··· WORKING DATA ···

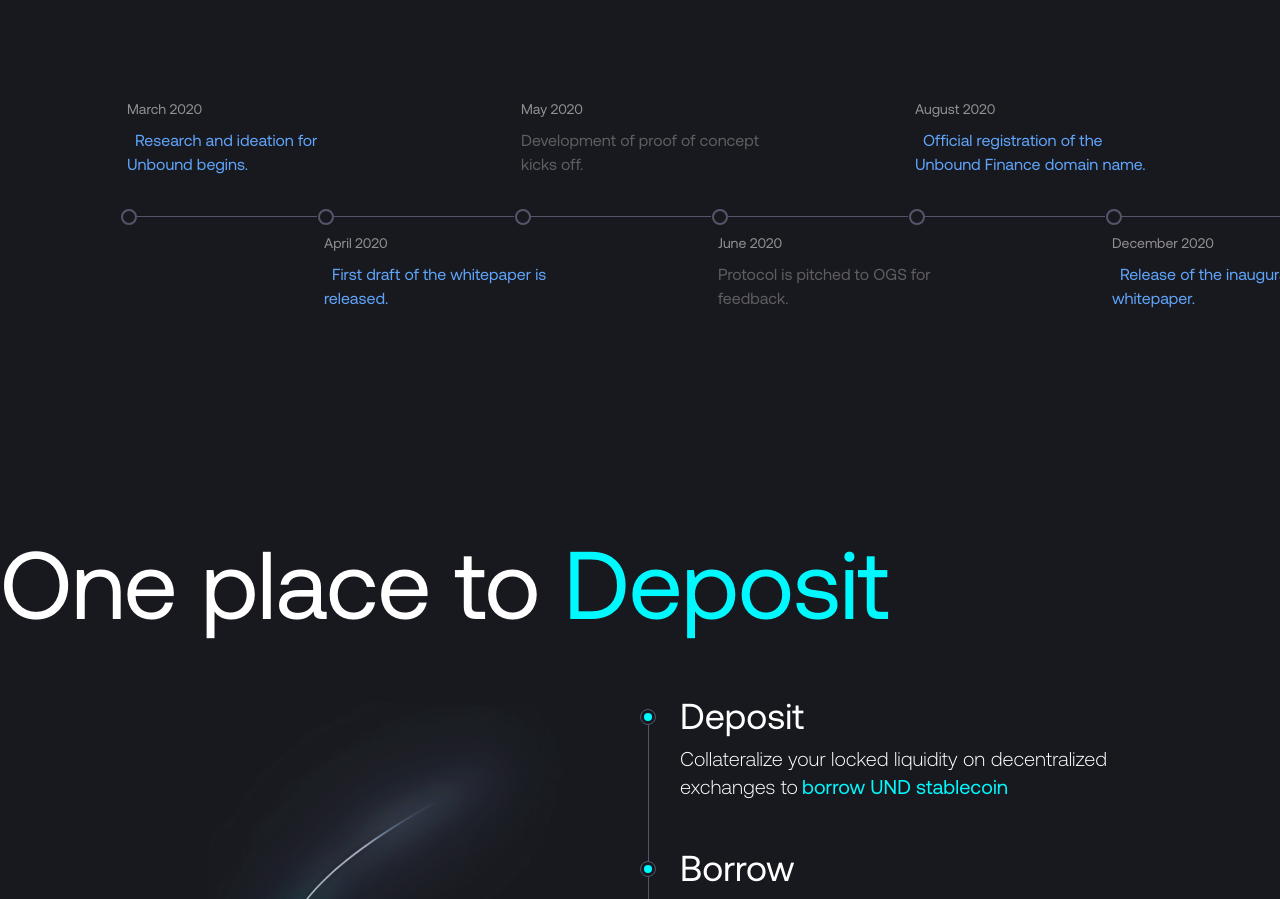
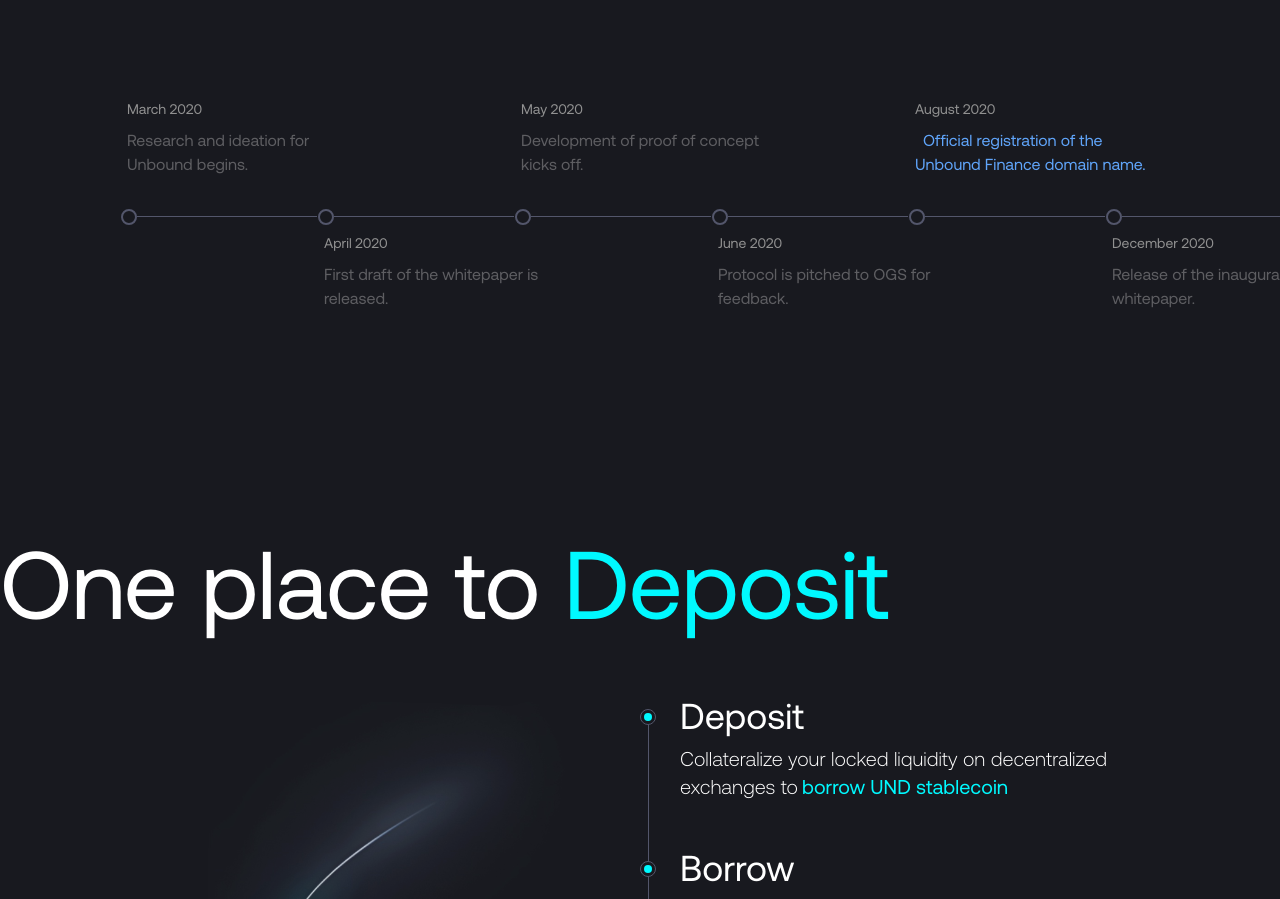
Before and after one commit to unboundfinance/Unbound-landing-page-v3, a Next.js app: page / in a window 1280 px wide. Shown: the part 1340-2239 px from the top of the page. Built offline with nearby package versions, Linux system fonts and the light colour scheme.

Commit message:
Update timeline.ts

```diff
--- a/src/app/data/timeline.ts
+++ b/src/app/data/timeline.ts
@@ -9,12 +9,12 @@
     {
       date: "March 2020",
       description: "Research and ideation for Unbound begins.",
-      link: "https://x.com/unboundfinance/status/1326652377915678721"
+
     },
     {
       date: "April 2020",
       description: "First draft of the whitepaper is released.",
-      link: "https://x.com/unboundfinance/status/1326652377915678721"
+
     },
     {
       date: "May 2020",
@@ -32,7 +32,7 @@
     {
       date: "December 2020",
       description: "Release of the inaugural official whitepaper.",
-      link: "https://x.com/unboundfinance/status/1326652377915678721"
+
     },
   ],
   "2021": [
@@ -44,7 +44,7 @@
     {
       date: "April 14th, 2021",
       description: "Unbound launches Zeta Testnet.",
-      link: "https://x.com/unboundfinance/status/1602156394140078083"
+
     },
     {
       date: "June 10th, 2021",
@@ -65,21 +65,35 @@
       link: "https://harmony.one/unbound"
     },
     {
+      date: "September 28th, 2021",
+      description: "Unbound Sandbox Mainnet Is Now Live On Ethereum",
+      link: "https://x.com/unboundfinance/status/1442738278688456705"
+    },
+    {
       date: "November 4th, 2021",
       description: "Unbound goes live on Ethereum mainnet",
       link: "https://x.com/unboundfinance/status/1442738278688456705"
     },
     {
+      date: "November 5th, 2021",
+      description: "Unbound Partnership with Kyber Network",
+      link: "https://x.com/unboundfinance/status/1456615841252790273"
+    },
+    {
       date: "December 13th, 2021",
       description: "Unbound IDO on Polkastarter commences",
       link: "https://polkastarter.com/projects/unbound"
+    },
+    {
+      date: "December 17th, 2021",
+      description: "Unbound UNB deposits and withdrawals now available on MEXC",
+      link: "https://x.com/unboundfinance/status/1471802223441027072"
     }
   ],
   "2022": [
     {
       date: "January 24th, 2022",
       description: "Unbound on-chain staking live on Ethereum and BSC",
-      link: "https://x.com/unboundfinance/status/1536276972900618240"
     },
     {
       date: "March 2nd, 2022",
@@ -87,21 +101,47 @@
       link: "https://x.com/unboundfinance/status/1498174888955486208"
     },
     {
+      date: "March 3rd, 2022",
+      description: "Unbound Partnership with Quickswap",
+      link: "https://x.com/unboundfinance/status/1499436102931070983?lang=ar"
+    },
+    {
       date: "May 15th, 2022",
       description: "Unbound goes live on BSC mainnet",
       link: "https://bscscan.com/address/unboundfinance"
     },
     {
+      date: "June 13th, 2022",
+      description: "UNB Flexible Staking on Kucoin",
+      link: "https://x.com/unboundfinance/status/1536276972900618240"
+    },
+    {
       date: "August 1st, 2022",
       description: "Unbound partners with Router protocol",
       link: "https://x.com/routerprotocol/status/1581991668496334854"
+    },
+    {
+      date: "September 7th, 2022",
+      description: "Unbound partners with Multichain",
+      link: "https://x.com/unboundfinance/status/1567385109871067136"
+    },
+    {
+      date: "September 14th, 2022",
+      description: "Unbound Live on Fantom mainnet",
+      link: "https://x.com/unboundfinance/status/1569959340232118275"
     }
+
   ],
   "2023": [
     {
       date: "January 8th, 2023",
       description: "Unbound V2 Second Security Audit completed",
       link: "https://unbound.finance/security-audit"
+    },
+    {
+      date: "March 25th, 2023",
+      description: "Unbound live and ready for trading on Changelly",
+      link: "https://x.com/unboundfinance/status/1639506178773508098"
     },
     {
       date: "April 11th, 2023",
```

···
··· WORKING DATA ···

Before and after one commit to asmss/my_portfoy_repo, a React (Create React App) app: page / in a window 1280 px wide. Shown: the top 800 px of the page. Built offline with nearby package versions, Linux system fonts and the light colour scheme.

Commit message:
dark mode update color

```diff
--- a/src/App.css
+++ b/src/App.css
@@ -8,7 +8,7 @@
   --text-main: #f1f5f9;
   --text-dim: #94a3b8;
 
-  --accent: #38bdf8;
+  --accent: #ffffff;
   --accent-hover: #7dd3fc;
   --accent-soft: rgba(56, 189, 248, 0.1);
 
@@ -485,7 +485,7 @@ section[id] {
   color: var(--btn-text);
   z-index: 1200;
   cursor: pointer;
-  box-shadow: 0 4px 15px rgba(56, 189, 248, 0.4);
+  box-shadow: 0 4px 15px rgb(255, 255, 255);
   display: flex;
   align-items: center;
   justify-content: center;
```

···
··· WORKING DATA ···

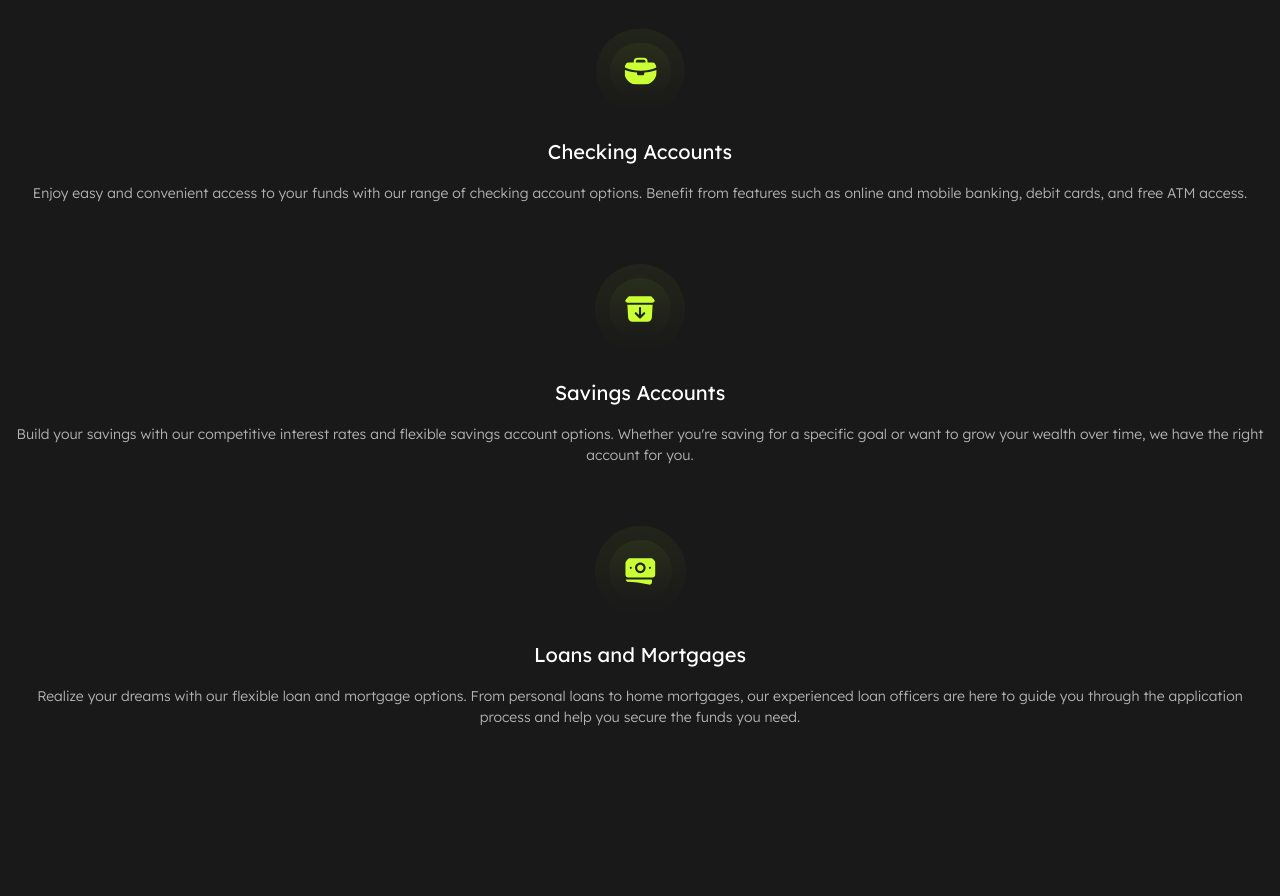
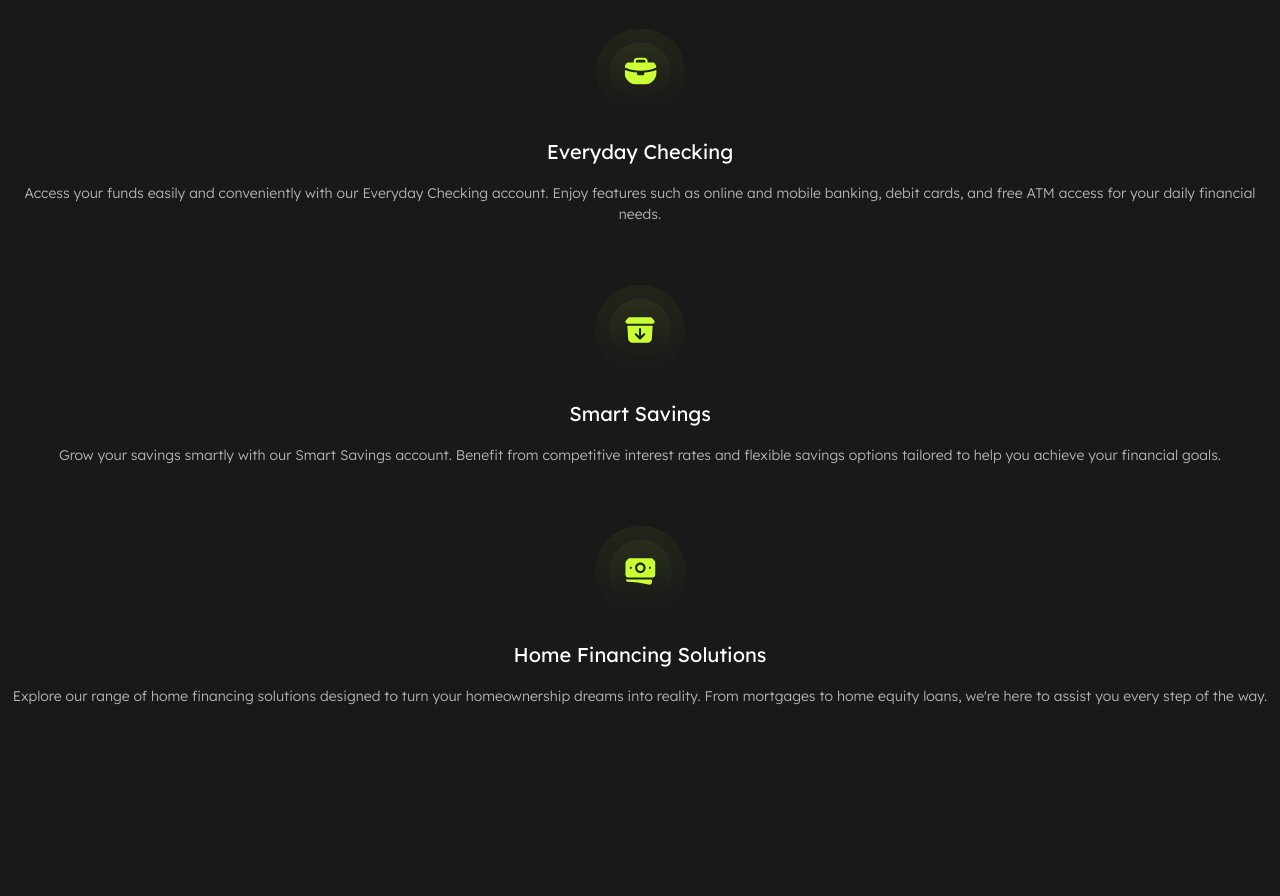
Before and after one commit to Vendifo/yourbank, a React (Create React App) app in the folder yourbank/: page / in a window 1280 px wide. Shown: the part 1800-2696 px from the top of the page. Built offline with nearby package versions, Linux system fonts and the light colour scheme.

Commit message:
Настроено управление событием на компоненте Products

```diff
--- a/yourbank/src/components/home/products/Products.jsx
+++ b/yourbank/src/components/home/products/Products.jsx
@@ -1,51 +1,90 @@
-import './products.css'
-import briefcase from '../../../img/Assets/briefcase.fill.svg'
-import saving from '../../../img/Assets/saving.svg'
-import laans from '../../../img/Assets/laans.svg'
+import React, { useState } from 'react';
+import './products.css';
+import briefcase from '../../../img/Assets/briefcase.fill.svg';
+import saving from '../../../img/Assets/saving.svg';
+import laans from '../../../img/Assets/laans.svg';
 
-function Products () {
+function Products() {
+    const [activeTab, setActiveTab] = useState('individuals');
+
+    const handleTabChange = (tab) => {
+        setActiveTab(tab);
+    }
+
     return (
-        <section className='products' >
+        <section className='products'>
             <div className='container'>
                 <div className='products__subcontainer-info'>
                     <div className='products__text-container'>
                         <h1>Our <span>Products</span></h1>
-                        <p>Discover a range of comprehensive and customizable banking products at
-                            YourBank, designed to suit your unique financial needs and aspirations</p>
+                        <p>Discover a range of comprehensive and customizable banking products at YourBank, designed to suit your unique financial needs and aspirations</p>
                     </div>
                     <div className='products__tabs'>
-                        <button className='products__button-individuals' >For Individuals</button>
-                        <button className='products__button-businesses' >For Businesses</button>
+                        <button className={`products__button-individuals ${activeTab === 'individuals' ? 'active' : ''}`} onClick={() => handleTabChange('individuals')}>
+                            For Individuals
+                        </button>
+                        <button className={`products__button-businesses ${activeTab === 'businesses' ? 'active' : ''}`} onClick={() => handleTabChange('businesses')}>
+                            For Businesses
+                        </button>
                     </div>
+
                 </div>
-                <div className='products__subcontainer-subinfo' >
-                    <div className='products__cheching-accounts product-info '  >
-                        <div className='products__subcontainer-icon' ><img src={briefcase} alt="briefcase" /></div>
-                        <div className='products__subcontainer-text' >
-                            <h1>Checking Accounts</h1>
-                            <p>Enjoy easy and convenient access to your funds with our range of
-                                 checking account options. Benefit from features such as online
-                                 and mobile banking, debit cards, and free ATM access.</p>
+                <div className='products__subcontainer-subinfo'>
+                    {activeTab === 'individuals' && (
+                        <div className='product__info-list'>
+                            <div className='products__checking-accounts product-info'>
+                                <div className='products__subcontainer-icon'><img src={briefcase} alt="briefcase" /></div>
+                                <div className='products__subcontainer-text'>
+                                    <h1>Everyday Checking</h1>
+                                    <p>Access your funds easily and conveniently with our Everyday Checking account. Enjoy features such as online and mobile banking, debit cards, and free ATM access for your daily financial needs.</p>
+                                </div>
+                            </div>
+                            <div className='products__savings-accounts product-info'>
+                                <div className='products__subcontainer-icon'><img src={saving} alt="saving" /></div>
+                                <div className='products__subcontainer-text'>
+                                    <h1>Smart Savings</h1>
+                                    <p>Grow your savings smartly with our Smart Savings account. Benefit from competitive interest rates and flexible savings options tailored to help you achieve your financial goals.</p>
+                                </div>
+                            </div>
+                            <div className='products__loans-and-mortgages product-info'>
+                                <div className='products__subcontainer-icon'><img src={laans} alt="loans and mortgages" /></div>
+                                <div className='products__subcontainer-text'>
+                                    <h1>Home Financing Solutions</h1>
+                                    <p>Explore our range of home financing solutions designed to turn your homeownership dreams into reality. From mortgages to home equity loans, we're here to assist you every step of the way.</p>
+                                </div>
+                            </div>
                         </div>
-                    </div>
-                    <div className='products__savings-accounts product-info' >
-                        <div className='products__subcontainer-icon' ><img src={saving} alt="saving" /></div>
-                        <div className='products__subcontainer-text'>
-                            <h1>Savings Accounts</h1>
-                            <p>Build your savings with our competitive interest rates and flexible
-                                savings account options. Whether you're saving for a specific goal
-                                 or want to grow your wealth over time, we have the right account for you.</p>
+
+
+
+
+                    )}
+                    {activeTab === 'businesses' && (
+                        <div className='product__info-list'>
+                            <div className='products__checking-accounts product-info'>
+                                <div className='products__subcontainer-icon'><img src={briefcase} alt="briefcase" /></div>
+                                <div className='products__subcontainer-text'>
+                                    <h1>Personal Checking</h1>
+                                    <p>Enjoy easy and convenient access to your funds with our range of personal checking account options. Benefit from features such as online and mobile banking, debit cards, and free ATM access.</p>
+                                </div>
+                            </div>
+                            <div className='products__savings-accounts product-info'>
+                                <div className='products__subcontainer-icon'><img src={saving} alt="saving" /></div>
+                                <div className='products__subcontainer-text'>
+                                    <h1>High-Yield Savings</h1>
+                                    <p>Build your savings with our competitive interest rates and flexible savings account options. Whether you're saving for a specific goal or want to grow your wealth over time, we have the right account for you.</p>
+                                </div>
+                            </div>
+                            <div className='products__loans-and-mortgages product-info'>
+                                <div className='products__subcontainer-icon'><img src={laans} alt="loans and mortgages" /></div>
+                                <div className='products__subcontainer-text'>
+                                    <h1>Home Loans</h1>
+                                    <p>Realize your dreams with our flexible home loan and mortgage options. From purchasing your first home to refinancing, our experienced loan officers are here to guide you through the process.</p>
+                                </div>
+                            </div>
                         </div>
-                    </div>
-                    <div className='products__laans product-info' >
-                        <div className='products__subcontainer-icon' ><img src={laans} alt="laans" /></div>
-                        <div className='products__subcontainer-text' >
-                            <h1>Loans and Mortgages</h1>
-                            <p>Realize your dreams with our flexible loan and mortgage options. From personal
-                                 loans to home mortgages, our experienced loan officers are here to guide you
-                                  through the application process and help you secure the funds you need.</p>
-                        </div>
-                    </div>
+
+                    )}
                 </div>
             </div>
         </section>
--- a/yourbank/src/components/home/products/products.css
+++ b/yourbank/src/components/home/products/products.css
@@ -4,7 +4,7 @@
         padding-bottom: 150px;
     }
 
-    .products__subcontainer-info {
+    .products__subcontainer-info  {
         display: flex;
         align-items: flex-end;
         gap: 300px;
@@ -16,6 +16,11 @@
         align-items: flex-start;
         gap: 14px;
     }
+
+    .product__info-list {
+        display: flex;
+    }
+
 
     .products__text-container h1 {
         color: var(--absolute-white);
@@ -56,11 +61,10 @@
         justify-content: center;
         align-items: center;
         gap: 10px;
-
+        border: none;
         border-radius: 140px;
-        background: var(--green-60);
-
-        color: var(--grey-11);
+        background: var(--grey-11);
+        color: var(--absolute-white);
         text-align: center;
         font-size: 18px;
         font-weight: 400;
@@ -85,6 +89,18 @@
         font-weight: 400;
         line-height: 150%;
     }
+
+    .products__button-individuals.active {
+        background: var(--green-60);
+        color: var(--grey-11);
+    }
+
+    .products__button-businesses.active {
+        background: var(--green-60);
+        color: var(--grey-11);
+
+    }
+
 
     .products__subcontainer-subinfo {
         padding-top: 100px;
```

···

▶ _PROBLEM STATEMENT_
Check each line of the data for "function". Copy the lines where it turns up.

▶ _ANSWER BOX_
-function Products () {
+function Products() {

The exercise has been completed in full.